Preternatural Acts

Writing fantasy fiction is walking a tightrope. On the one hand, if you use too many fantasy clichés - words like "eldritch", "etherial"; characters like pointy-eared elves and gruff, grumpy dwarfs - you're in danger of annoying readers whose tastes run to other genres, not to mention boring readers who read only fantasy, and, which is more, failing to stand out from the fanfic crowd.

On the other hand, slavishly avoid all the clichés, and you will either alienate most of your target audience, or find yourself searching the thesaurus for alternatives and grossly inflating your text with descriptions.

Cliché is good, in moderation. Think of the trouble you'd have describing your main character when he is casting a spell if you can't use the word "glow". Whether "eldritch", "other-worldly" (which is the literal meaning of eldritch, btw), mysterious, supernatural, eerie, wierd, queer (can't really use that one any more), casting magic is almost always associated with a glow of some sort. If you want to avoid this cliché, you have to come up with  a new and refreshing way of indicating that someone is doing magic. It's been tried, with varying degrees of success. 

The problem is that unless your story pivots on this different kind of magic, you'll spend and awful lot of time describing how it works, and not advancing the plot.

The Cliché is Often Right

Eldritch, as I mention above, means "from elsewhere". Usually this is used to mean "beyond the grave". It's wrong to use it if all you mean is "creepy" or "scary". It's right and proper to use it if you mean "other-worldly" or "from beyond the grave" AND creepy and scary. 

Unnatural is often a much more unsettling word than "supernatural". Supernatural is now so over used that it is almost impossible to say it with a straight face. Indeed, many readers take it to be the author saying: "use your imagination, I can't be bothered to". Hiding it behind near-similes like "preternatural" or "eldritch" just looks cheap, or plain wrong. Theres a significant difference of denotation between super- and preter- natural. Supernatural denotes "above or beyond the natural". Preternatural denotes "more than is usually natural". There need be no magic behind it at all, although there can. If Herman the Hero is the greatest swordsman in the known world, then his skill is preternatural. If his arch enemy, Dave the Dark Lord gets his amazing skill with a Poleaxe from the Amulet of Totally Amazing Skill with a Poleaxe, then his skill is supernatural.

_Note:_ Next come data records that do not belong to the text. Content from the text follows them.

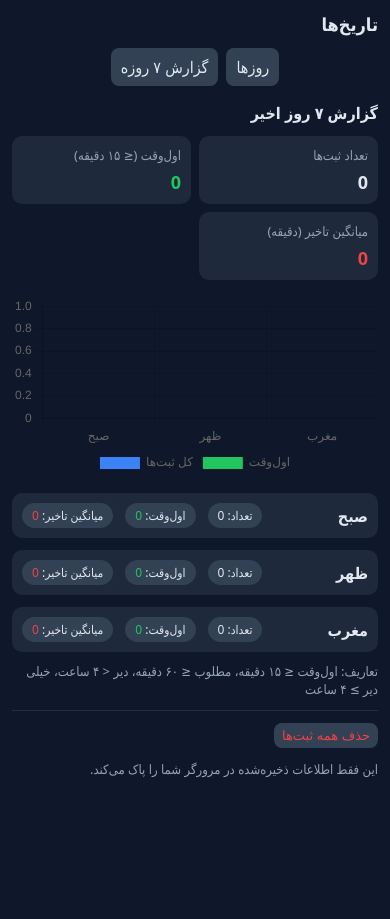
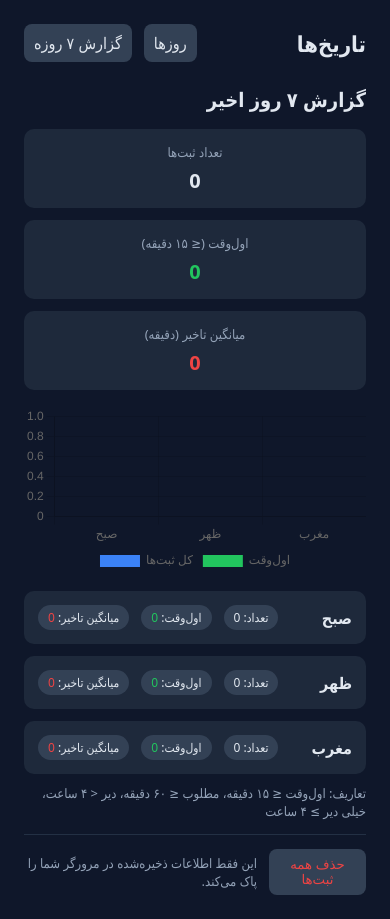
Before and after one commit to JavadCamback/JavdanGames, a plain HTML site: page index.html in a window 390 px wide. Both pictures are taken after a click on the link "گزارش ۷ روزه". Before the commit the page ends 844 px from the top, so only its background shows below. Drawn offline with nearby package versions, Linux system fonts and the light colour scheme.

Commit message:
Update index.html

```diff
--- a/index.html
+++ b/index.html
@@ -2,7 +2,7 @@
 <html lang="fa" dir="rtl">
 <head>
   <meta charset="utf-8" />
-  <meta name="viewport" content="width=device-width, initial-scale=1, maximum-scale=1, user-scalable=no" />
+  <meta name="viewport" content="width=device-width,initial-scale=1" />
   <title>نماز به افق مشهد</title>
   <script src="https://cdn.jsdelivr.net/npm/chart.js"></script>
   <style>
@@ -14,13 +14,13 @@
     body{ margin:0; font-family:system-ui, Tahoma; background:var(--bg); color:var(--text); }
     a{ color:var(--brand); text-decoration:none; }
     .container{ max-width:980px; margin:0 auto; padding:24px; }
-    header{ display:flex; flex-direction:column; gap:12px; margin-bottom:16px; }
-    nav{ display:flex; gap:8px; flex-wrap:wrap; justify-content:center; }
+    header{ display:flex; align-items:center; justify-content:space-between; margin-bottom:24px; }
+    nav{ display:flex; gap:12px; }
     nav a{ padding:8px 10px; border-radius:8px; background:var(--chip); color:var(--text); }
     h1{ margin:0; font-size:22px; }
     h2{ margin:12px 0 16px; font-size:20px; }
-    .toolbar{ display:flex; flex-wrap:wrap; align-items:center; justify-content:center; margin-bottom:16px; gap:6px; }
-    .btn{ background:#334155; color:var(--text); border:none; padding:6px 10px; border-radius:8px; cursor:pointer; font-size:14px; }
+    .toolbar{ display:flex; align-items:center; justify-content:space-between; margin-bottom:16px; gap:8px; }
+    .btn{ background:#334155; color:var(--text); border:none; padding:8px 12px; border-radius:8px; cursor:pointer; }
     .btn.primary{ background:var(--ok); color:#0b141e; }
     .grid{ display:grid; gap:12px; }
     .days{ grid-template-columns: repeat(auto-fill, minmax(180px,1fr)); }
@@ -29,30 +29,41 @@
     .day-title{ font-weight:700; margin-bottom:6px; }
     .muted{ color:var(--muted); font-size:13px; }
     .rows{ display:grid; gap:10px; }
-    .row{ display:grid; grid-template-columns: 1fr auto auto; gap:8px; align-items:center; padding:8px 10px; background:var(--panel); border-radius:8px; font-size:14px; }
-    .row > div:first-child { min-width: 60px; } /* Prayer name */
-    .row > div:nth-child(2) { min-width: 70px; } /* Prayer time */
+    .row{ display:grid; grid-template-columns: 1fr auto auto auto; gap:12px; align-items:center; padding:10px 12px; background:var(--panel); border-radius:8px; }
     .chip{ background:var(--chip); border-radius:999px; padding:4px 10px; font-size:12px; }
-    .stat-grid{ display:grid; grid-template-columns: repeat(auto-fit, minmax(120px, 1fr)); gap:8px; margin-bottom:16px; }
+    .stat-grid{ display:grid; grid-template-columns: repeat(3, 1fr); gap:12px; margin-bottom:16px; }
     .stat .label{ color:var(--muted); font-size:13px; margin-bottom:6px; }
     .stat .value{ font-size:22px; font-weight:800; }
     .inline{ display:inline-flex; gap:8px; align-items:center; }
     .flex{ display:flex; }
     .gap8{ gap:8px; } .gap12{ gap:12px; }
-    .hidden{ display:none; } .hr{ height:1px; background:#233044; margin:12px 0; }
-
-    @media (max-width: 480px) {
-      .container { padding: 12px; }
-      h1 { font-size: 18px; }
-      h2 { font-size: 16px; margin: 8px 0 12px; }
-      .card { padding: 10px; }
-      .stat .value { font-size: 18px; }
-      .inline { flex-wrap: wrap; }
-      .btn { font-size: 13px; padding: 5px 8px; }
-    }
+    .hidden{ display:none; } .hr{ height:1px; background:#233044; margin:14px 0; }
     .danger{ color:var(--bad); } .success{ color:#22c55e; } .warn{ color:var(--warn); }
     .center{ text-align:center; } .wrap{ white-space: pre-wrap; }
     canvas{ background:transparent; }
+
+    @media (max-width:600px){
+  .stat-grid { grid-template-columns: 1fr; } /* آمار ۳تایی → ۱ ستون */
+  .grid.days { grid-template-columns: 1fr; } /* روزها → ۱ ستون */
+  .row { grid-template-columns: 1fr; gap:8px; } /* هر ردیف نماز عمودی */
+  .row button { width:100%; } /* دکمه‌ها تمام عرض */
+}
+
+.stat .value{
+  font-size:20px;
+  font-weight:800;
+  text-align:center;
+}
+.stat .label{
+  text-align:center;
+}
+
+canvas {
+  max-width:100%;
+  height:auto !important;
+}
+
+
   </style>
 </head>
 <body>
```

Use the cliché words with precision, and they cease to be jarring and irritating. Don't be afraid to use them repeatedly if they mean exactly what you want them to mean.